Friday, September 26, 2014

The Unanswered Questions From 'Gilligan's Island'

Fifty years ago tonight, Gilligan's Island made its debut.

I first watched Gilligan's Island reruns when I was a child. I've seen that initial episode several times, and there really wasn't anything special about it.

It mainly served to introduce viewers to the seven–member cast: The "fearless crew" of the Minnow, the Skipper (Alan Hale Jr.) and Gilligan (Bob Denver); the millionaire (Jim Backus) and his wife (Natalie Schafer); the movie star (Tina Louise), and "the rest," the Professor (Russell Johnson) and the pretty girl–next–door, Mary Ann (Dawn Wells).

In that first episode, running jokes were established — the clumsiness of Gilligan, the nerdiness of the Professor, the elitism of the Howells, the self–absorption of the movie star. It was well established that, deep down, each was shallow in his/her quirky way.

The show opened with a song written by program creator Sherwood Schwartz. It was intended to bring every viewer up to speed on the castaways and their situation by the time the opening credits had run. So we knew how they came to be stranded on that island.

But we never found out why, for example, the Howells and the two girls brought so many clothes with them on a three–hour tour. There must have been some kind of explanation for that — and, for that matter, where all those clothes were kept. The Howells did have some closet space, but it wasn't nearly enough to accommodate all the clothes they had with them. And Ginger and Mary Ann had no closet space that I can recall yet they had clothes for all sorts of occasions.

The Skipper, the Professor and Gilligan always wore the same clothes (except for the episodes with dream sequences), but the other four brought enough different clothes to sustain them for weeks if not months without ever having to wear the same thing twice.

The Professor was a handy guy to have around. He was able to make all kinds of remarkable things from just the raw material that could be found on the island, but he never seemed to be able to transform the radio into a transmitter — or even patch up the boat.

It was also established that the castaways would do anything to be rescued — and that laid the foundation for perhaps the biggest running joke, Gilligan's tendency to foul up just about every promising rescue. He wasn't always to blame — just most of the time.

And he never meant to foul things up, either. It was just in his nature to do so. He was a well–meaning fellow. His heart was in the right place.

In that first episode, the Skipper and Gilligan tried to set sail on a makeshift raft in search of help. But the raft came apart on them after they fought off ravenous sharks, and they swam to the nearest land, which turned out to be the island they had left earlier.

The fate of the castaways was emblematic, I suppose, of the cutthroat nature of the TV industry in the 1960s and 1970s. Gilligan's Island was canceled after three seasons — and the decision was made after the last episode of the third season had been shot. That was the way things were done in those days, I suppose. The same thing happened to Ed Sullivan — and his show was on the air for 24 years.

Today — I'm not sure why, maybe because of the proliferation of channels in the cable age — the cast and crew of a canceled TV series are far more likely to get enough advance notice to have the opportunity to wrap things up in the series' final episode — unless that cancellation comes only a few weeks into the new season.

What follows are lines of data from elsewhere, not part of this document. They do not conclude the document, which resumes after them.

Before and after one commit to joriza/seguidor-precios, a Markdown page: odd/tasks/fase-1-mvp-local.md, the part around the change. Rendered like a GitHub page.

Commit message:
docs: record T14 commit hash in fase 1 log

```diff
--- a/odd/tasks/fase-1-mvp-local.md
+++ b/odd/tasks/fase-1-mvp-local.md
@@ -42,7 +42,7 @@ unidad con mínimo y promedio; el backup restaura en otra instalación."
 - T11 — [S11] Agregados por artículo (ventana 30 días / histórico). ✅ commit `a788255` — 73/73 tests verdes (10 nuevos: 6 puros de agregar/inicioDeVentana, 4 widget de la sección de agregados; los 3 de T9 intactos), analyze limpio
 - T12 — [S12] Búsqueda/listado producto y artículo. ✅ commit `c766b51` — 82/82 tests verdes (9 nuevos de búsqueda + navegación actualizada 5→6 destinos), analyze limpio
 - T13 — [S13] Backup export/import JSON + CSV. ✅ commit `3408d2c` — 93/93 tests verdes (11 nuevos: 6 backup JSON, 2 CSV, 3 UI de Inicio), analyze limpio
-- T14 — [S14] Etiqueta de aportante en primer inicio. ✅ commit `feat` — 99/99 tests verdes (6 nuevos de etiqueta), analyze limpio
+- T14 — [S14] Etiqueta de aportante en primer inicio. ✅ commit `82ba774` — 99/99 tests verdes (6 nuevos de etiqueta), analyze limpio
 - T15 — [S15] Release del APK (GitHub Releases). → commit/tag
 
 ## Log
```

It seemed to be much more competitive when there were only three networks. A show was on the air one week, then it disappeared forever the next. It was like a mafia hit job. Explanations were seldom given.

I suppose it has something to do with audience share. When there were only three networks dividing up the available viewership, the share of the audience for even an average program probably set a standard that modern programs can't hope to match, no matter how popular they are.

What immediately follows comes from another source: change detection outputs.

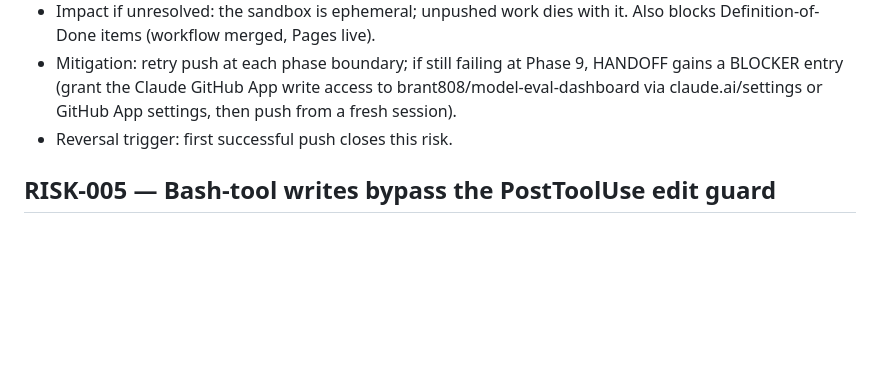
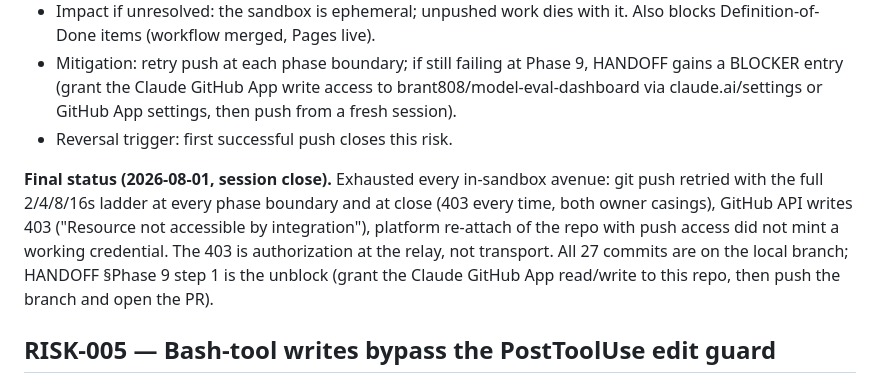
Before and after one commit to Brant808/model-eval-dashboard, a Markdown page: governance/RISKS.md, the part around the change. Rendered like a GitHub page; blank space fills up the shorter version.

Commit message:
RISK-004 final status: push blocked at session close; unblock steps in HANDOFF
Co-Authored-By: Claude Fable 5 <noreply@anthropic.com>
Claude-Session: https://claude.ai/code/session_01Q6SksdBFZbZEhkYpWBGgPc

```diff
--- a/governance/RISKS.md
+++ b/governance/RISKS.md
@@ -50,6 +50,15 @@ decisions, not omissions: each one traces to a gate objection.
   brant808/model-eval-dashboard via claude.ai/settings or GitHub App settings,
   then push from a fresh session).
 - Reversal trigger: first successful push closes this risk.
+
+**Final status (2026-08-01, session close).** Exhausted every in-sandbox
+avenue: git push retried with the full 2/4/8/16s ladder at every phase
+boundary and at close (403 every time, both owner casings), GitHub API
+writes 403 ("Resource not accessible by integration"), platform re-attach
+of the repo with push access did not mint a working credential. The 403 is
+authorization at the relay, not transport. All 27 commits are on the local
+branch; HANDOFF §Phase 9 step 1 is the unblock (grant the Claude GitHub App
+read/write to this repo, then push the branch and open the PR).
 
 ## RISK-005 — Bash-tool writes bypass the PostToolUse edit guard
 - Status: ACCEPTED (Phase 0 gate, red-team M5)
```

But when the audience is being divided up by hundreds of channels instead of three, well, that is bound to affect how things are done and how things are perceived in the television industry, don't you think?

In that environment, I suppose, silly programs like Gilligan's Island were lucky to last more than a season — and it lasted three, even though it had no supernatural or extraterrestrial characters. Well, no regular ones, anyway.

Eventually, thanks to made–for–TV cast reunion movies, viewers found out what happened to the castaways. They eventually made it back to civilization — but they were so turned off by what they found that they returned to their island paradise. As the old song says, you don't know what you've got until it is gone.

Presumably, they lived out their lives in the peace and serenity of their south Pacific island. Guess we'll never know, though. All but Wells and Louise are deceased now.